DATA SUPPLIED:
==============================

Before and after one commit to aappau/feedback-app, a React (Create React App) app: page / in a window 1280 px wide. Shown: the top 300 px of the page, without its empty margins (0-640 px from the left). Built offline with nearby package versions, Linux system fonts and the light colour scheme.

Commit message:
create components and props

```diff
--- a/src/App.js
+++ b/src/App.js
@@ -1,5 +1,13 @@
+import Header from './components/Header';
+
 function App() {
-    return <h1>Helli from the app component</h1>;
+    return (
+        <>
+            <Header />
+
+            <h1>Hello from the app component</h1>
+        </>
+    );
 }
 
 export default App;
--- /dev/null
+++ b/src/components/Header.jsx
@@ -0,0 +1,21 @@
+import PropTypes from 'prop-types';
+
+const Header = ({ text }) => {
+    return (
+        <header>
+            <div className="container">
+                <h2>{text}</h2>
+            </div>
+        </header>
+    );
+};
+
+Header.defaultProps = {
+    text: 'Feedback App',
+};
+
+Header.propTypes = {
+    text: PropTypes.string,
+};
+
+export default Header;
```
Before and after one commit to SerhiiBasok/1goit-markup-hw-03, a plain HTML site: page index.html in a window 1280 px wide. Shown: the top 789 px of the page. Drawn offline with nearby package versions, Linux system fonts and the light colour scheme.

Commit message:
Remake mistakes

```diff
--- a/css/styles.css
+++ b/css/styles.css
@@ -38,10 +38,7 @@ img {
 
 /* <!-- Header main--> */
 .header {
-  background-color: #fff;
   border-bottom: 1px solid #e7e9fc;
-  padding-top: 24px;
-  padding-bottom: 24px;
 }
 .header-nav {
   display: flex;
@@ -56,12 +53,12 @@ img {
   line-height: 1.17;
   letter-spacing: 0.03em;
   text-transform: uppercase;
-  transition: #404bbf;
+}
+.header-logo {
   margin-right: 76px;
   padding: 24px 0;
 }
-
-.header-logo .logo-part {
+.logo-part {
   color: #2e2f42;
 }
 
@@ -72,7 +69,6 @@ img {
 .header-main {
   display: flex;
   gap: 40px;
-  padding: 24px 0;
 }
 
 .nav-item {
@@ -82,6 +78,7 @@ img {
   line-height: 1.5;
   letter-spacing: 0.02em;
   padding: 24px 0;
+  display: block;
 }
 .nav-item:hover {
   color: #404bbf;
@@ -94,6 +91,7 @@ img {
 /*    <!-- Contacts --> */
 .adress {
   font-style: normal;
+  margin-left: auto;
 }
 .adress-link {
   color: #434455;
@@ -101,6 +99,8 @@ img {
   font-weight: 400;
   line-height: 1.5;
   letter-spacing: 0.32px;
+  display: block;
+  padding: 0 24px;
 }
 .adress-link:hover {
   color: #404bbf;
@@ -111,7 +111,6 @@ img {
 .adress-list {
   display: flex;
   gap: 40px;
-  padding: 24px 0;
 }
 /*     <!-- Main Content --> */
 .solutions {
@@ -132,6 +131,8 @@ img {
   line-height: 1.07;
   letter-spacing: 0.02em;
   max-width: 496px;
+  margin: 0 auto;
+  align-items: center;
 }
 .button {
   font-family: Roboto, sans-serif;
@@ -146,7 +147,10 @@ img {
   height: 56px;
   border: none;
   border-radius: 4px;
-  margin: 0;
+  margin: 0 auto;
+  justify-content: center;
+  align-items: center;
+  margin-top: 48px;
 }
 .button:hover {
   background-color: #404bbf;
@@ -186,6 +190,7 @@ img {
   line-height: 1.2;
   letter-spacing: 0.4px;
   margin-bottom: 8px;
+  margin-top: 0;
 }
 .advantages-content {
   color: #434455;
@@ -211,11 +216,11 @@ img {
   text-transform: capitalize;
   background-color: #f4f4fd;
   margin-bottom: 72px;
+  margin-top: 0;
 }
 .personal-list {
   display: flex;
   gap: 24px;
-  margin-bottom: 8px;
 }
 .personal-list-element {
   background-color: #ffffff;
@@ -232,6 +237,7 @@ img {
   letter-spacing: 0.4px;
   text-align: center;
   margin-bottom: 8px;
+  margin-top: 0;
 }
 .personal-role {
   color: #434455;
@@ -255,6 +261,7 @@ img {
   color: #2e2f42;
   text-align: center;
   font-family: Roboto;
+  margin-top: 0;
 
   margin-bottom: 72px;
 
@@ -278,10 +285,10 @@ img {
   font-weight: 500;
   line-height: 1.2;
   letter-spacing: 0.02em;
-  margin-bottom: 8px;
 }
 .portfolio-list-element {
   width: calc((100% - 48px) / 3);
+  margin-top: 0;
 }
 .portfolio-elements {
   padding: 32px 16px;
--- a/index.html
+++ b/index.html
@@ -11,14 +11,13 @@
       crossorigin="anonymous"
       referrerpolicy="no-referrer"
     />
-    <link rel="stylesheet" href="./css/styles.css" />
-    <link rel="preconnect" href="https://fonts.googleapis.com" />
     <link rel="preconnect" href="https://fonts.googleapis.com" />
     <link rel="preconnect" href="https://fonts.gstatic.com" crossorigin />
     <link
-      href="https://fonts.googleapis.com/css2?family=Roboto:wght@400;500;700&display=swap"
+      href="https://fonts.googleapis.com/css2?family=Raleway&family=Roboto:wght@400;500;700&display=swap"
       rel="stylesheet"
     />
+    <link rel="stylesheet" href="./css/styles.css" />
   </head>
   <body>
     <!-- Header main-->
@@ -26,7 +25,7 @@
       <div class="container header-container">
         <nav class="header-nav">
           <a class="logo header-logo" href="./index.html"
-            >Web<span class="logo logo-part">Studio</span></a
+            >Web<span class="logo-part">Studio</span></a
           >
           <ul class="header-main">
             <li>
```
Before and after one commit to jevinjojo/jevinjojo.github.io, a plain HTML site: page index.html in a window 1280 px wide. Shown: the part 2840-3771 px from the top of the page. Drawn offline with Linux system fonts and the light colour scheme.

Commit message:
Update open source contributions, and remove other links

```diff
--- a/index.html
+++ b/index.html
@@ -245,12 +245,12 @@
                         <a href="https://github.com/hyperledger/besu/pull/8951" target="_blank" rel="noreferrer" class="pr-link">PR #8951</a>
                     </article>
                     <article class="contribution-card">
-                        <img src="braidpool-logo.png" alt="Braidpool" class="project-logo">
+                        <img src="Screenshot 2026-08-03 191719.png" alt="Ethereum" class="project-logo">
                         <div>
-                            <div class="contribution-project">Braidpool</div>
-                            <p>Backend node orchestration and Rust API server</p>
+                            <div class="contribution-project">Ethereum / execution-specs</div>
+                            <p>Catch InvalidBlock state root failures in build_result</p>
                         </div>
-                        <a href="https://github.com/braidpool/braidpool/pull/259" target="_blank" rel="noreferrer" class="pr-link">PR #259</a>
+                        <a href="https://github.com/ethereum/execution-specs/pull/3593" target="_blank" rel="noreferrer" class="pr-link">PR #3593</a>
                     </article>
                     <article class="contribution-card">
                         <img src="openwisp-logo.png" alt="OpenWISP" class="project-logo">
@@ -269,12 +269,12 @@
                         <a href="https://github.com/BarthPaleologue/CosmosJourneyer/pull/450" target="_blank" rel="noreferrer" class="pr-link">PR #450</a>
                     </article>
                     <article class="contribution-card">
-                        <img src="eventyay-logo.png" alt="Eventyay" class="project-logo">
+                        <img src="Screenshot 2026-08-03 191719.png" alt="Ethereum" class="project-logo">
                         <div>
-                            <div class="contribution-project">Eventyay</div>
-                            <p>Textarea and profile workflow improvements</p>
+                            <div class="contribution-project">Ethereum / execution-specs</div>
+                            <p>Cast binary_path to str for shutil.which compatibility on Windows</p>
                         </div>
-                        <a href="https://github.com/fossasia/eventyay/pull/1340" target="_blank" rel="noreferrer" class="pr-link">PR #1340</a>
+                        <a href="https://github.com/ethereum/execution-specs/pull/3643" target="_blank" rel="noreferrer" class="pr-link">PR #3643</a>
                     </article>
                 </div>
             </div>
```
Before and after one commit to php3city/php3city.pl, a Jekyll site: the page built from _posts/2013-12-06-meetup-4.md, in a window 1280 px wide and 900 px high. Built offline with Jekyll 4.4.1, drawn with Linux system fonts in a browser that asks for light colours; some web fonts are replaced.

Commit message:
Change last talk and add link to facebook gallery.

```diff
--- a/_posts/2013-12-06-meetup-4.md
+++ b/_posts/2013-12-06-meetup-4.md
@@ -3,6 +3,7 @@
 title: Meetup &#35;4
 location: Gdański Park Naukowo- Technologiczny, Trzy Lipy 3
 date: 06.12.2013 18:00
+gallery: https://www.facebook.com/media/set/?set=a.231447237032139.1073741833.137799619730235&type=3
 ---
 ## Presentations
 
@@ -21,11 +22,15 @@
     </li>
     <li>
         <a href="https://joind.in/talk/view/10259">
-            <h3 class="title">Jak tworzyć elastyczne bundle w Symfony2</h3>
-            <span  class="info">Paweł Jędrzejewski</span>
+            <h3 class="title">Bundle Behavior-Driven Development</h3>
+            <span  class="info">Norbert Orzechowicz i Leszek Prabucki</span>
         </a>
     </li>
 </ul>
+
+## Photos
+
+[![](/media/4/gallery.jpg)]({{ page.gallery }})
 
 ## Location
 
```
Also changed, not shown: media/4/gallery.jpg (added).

==============================

AIM OF THE EXERCISE:
Identify every line above with the string "hover" in it. Copy those lines.

RESPONSE TO THE EXERCISE:
 .nav-item:hover {
 .adress-link:hover {
 .button:hover {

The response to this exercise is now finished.